INSTRUCTIONS TO FOLLOW: Filter these entries down to the lines that hold the word "README", and show each of them.

SOURCE DATA:

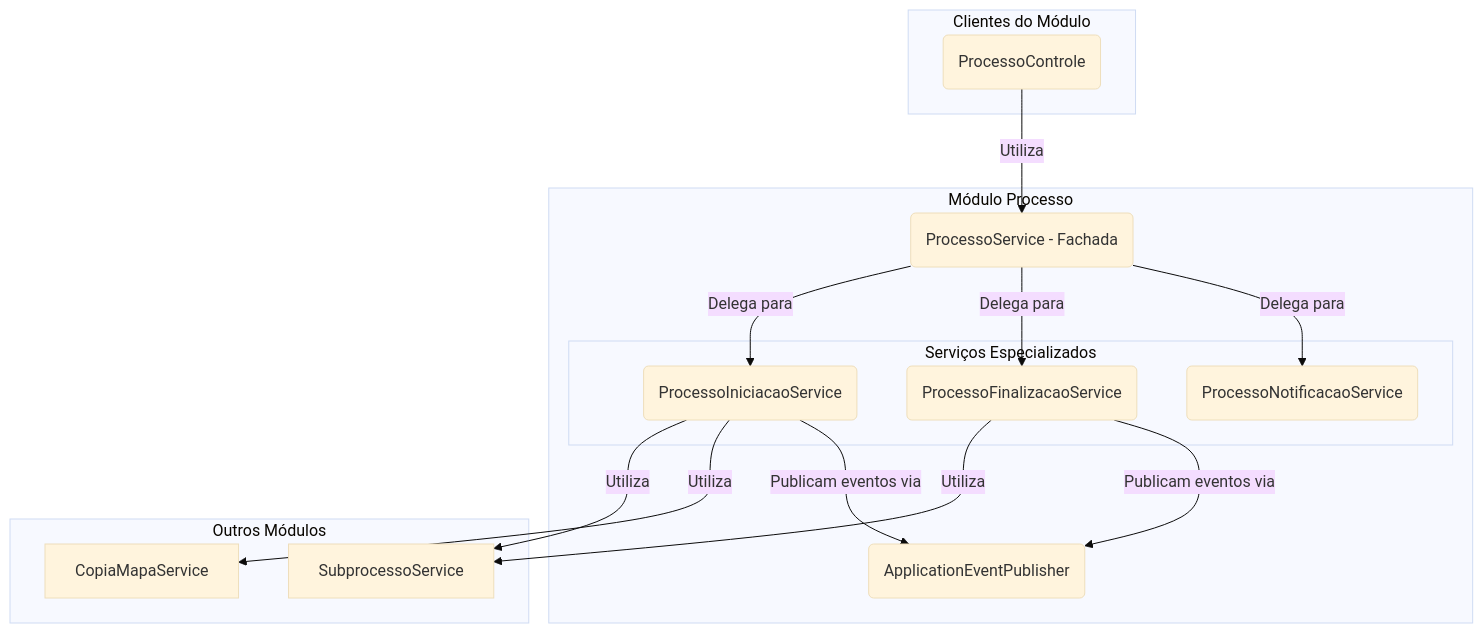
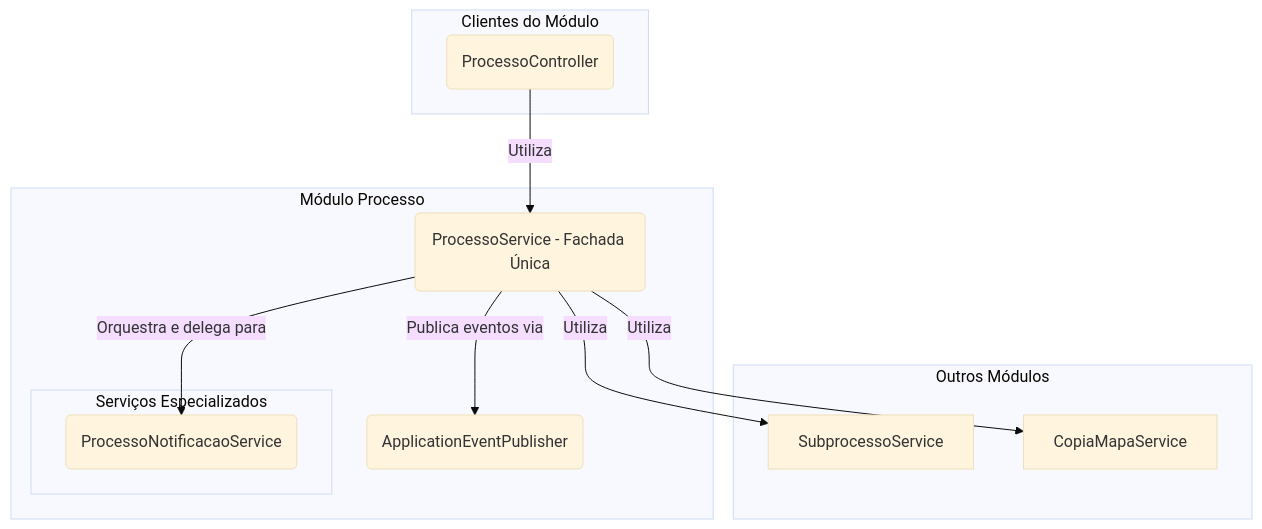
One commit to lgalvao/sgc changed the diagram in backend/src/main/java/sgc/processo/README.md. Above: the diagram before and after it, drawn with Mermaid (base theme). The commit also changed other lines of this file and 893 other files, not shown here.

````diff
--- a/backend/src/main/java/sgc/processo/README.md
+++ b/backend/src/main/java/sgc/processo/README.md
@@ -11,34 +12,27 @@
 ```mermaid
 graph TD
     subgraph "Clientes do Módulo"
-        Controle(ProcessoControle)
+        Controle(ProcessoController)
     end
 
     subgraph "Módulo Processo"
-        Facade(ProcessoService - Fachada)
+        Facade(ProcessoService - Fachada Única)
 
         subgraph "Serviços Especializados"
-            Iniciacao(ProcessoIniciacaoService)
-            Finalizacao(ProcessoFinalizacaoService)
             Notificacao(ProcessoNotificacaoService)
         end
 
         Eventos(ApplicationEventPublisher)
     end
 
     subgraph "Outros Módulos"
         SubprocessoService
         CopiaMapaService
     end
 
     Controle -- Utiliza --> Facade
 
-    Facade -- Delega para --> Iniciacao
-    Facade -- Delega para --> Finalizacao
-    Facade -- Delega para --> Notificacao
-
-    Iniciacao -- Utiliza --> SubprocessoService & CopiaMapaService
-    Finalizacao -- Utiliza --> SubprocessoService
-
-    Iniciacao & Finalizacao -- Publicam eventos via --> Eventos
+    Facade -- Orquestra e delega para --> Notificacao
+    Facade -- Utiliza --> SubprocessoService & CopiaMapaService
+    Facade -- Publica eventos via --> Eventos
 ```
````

...

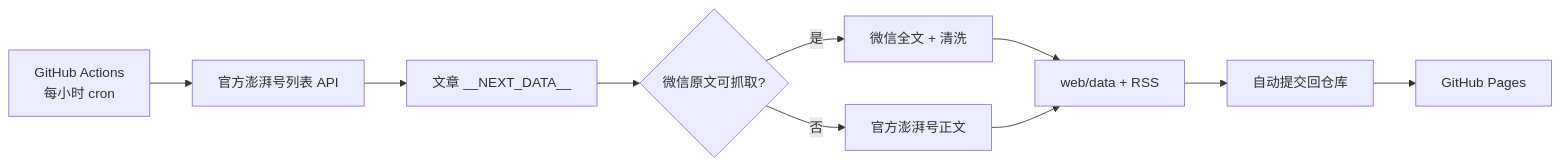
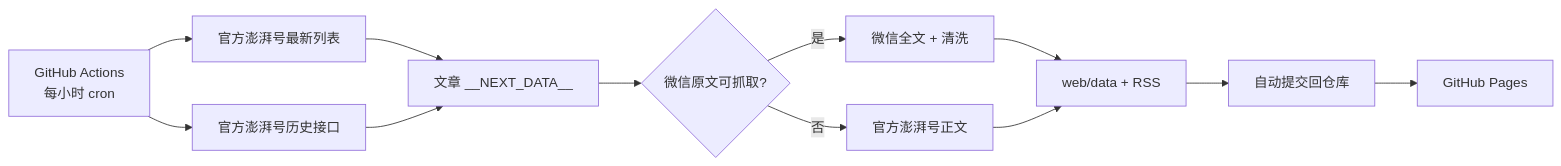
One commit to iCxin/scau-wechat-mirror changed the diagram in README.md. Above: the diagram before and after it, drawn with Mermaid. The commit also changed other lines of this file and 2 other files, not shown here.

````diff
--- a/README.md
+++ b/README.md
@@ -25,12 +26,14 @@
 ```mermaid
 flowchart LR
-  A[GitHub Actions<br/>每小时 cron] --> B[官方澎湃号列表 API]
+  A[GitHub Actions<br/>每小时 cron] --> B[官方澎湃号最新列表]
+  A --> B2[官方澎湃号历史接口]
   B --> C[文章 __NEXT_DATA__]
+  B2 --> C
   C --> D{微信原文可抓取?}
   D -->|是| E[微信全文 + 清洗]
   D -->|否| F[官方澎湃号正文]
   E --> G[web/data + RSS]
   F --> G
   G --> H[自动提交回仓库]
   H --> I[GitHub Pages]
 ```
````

REPLY:
One commit to lgalvao/sgc changed the diagram in backend/src/main/java/sgc/processo/README.md. Above: the diagram before and after it, drawn with Mermaid (base theme). The commit also changed other lines of this file and 893 other files, not shown here.
--- a/backend/src/main/java/sgc/processo/README.md
+++ b/backend/src/main/java/sgc/processo/README.md
One commit to iCxin/scau-wechat-mirror changed the diagram in README.md. Above: the diagram before and after it, drawn with Mermaid. The commit also changed other lines of this file and 2 other files, not shown here.
--- a/README.md
+++ b/README.md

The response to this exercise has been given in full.